Wow. For a moment, let’s look past the talks of exploiting people’s desire to help others and the terrifying future where you not only have to pay to go to a convention to spend most of your time waiting in line but have some marketing firm siphon your personal information while you do it. 

Instead, let’s focus on what is rapidly becoming the end of E3 as we know it and possibly the end of the event altogether. Frankly, we’d prefer a world where companies release Direct-style announcements throughout the year, and given that Sony and EA have either ended or drastically restructured their involvement with E3, we really do think that’s a possibility. The question now is whether or not E3 can linger on as a fan and influencer event remains up for debate. 

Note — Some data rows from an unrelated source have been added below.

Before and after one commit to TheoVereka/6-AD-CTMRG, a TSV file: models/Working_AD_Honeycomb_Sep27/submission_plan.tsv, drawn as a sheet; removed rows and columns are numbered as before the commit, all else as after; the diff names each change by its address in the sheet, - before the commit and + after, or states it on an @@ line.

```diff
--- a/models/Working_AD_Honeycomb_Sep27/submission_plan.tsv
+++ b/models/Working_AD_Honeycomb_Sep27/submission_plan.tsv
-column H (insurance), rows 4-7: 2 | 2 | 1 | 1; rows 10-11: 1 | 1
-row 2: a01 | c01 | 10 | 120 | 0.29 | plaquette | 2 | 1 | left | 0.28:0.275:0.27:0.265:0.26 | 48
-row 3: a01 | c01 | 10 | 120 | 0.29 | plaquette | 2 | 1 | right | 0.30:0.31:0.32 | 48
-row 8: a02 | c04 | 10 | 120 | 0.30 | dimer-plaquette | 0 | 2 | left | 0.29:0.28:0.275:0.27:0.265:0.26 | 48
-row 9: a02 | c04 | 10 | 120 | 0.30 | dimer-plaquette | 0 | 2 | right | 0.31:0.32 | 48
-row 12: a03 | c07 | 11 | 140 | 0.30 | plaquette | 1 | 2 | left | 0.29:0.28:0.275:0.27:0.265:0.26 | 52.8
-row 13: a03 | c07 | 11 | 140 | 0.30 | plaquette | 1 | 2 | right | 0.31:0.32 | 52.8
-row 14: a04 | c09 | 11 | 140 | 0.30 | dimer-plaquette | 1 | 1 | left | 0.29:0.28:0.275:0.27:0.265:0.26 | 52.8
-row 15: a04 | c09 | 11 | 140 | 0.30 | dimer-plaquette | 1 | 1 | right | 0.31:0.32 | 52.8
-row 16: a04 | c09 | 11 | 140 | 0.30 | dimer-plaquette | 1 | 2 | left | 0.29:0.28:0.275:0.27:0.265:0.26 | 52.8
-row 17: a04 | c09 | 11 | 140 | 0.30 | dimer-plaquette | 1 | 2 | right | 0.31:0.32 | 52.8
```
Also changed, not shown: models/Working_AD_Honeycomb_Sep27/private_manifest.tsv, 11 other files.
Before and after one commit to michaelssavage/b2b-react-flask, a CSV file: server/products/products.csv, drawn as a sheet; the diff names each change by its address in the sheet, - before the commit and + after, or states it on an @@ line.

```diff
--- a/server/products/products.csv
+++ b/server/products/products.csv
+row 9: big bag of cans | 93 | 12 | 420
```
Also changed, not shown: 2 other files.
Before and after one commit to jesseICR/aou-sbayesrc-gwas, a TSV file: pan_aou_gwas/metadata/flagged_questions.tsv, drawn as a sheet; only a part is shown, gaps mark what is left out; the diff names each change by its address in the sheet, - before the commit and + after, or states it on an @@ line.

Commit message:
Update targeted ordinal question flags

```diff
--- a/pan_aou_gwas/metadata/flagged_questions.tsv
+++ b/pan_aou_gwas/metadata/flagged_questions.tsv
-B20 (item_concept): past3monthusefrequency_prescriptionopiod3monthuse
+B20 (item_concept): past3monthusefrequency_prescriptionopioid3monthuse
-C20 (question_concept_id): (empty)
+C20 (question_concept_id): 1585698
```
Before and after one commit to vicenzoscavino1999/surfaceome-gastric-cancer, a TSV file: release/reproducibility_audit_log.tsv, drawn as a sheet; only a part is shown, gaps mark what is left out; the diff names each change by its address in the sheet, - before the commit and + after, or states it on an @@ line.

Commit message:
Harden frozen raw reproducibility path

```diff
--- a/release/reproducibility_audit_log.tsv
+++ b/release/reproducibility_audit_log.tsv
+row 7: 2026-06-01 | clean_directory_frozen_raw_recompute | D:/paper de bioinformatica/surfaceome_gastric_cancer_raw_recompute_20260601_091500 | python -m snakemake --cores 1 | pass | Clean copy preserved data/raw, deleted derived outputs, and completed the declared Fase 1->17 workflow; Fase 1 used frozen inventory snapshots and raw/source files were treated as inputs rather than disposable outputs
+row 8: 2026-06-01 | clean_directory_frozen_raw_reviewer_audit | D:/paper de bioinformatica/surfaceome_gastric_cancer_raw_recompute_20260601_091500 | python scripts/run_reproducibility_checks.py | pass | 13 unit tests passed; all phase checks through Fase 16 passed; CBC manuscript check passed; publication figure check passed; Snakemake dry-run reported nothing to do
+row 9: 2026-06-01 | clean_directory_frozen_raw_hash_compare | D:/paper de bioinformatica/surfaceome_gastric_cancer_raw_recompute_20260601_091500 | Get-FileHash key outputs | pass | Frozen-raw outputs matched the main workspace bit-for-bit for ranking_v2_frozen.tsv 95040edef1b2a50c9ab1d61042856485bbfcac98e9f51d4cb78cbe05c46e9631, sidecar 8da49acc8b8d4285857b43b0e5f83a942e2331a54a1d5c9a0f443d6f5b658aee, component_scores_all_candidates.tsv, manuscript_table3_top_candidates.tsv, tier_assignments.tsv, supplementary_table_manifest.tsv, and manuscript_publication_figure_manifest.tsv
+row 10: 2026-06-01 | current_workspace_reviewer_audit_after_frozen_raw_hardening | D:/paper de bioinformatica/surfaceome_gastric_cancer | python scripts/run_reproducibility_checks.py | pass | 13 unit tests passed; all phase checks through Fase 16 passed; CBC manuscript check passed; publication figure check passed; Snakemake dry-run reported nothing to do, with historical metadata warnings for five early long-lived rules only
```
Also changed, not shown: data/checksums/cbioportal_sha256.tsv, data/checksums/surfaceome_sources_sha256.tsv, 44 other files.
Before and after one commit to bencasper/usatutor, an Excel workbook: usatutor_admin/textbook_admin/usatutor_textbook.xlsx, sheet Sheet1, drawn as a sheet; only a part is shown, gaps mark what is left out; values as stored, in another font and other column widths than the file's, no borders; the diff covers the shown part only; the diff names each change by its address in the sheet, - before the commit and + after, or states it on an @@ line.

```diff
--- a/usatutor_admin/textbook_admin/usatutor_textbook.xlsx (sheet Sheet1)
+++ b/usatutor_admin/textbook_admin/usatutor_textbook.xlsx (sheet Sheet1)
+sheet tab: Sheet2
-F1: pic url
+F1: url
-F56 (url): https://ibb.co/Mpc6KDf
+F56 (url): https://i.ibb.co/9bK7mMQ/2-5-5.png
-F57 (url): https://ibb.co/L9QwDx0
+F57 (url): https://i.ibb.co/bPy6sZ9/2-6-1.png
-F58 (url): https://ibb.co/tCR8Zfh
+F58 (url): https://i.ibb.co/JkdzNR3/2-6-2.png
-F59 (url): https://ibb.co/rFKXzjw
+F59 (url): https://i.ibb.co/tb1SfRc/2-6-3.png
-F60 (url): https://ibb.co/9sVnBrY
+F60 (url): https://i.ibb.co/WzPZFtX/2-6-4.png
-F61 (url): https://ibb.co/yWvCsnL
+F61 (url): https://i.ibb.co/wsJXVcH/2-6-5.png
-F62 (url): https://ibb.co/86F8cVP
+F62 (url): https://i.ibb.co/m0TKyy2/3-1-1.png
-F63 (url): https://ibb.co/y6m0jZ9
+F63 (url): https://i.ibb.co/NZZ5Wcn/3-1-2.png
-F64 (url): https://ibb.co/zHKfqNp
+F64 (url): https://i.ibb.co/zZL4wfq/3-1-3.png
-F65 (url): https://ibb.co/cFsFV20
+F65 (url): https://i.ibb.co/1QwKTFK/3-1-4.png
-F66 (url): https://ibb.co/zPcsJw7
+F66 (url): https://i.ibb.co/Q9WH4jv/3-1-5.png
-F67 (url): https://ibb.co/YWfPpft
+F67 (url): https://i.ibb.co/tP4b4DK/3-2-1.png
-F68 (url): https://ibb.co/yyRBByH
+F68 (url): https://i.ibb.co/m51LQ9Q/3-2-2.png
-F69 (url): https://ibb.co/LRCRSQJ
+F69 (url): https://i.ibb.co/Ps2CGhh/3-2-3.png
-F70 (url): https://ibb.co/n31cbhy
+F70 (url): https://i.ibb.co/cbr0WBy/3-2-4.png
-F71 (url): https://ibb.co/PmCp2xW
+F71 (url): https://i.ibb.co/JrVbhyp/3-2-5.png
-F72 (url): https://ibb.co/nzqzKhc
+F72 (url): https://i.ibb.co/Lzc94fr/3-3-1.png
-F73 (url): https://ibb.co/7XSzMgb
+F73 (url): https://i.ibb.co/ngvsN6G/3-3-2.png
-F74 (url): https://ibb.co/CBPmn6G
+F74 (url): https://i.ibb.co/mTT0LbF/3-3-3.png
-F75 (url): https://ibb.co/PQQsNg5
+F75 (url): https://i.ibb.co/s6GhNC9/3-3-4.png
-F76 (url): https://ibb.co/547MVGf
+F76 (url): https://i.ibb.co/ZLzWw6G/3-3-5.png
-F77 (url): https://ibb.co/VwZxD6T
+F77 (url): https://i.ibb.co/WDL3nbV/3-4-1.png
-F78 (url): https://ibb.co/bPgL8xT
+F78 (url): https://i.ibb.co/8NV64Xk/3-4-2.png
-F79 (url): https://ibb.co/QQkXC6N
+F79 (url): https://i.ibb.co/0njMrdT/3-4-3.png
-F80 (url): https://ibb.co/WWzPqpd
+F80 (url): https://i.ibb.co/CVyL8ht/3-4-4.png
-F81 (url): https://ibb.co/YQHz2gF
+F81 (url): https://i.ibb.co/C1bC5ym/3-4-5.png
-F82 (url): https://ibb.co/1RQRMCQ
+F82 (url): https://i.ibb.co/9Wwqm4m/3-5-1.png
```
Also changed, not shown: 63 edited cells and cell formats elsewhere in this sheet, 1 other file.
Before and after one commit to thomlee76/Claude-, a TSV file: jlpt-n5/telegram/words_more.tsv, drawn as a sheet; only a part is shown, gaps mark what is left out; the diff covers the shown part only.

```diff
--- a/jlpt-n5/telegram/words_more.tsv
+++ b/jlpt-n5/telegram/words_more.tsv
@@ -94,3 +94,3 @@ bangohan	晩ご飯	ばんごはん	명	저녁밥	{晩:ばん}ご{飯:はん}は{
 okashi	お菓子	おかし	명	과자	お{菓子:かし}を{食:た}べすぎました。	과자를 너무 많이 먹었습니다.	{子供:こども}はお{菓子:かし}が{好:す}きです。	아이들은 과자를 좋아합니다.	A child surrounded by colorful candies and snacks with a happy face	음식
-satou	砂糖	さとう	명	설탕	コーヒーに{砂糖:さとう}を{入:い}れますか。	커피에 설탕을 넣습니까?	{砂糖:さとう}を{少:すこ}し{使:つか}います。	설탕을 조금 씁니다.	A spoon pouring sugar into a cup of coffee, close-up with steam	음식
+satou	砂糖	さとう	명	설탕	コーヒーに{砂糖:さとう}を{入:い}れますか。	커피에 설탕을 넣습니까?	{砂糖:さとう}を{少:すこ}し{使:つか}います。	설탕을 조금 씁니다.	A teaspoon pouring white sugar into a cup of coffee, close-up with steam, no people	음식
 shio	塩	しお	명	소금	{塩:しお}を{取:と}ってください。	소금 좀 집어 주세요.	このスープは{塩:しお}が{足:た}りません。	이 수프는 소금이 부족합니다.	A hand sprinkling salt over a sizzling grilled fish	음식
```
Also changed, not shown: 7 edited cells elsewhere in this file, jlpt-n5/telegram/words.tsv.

Matthew Byrd is a staff writer for Den of Geek. He spends most of his days trying to pitch deep-dive analytical pieces about Killer Klowns From Outer Space to an increasingly perturbed series of editors. You can read more of his work here or find him on Twitter at @SilverTuna014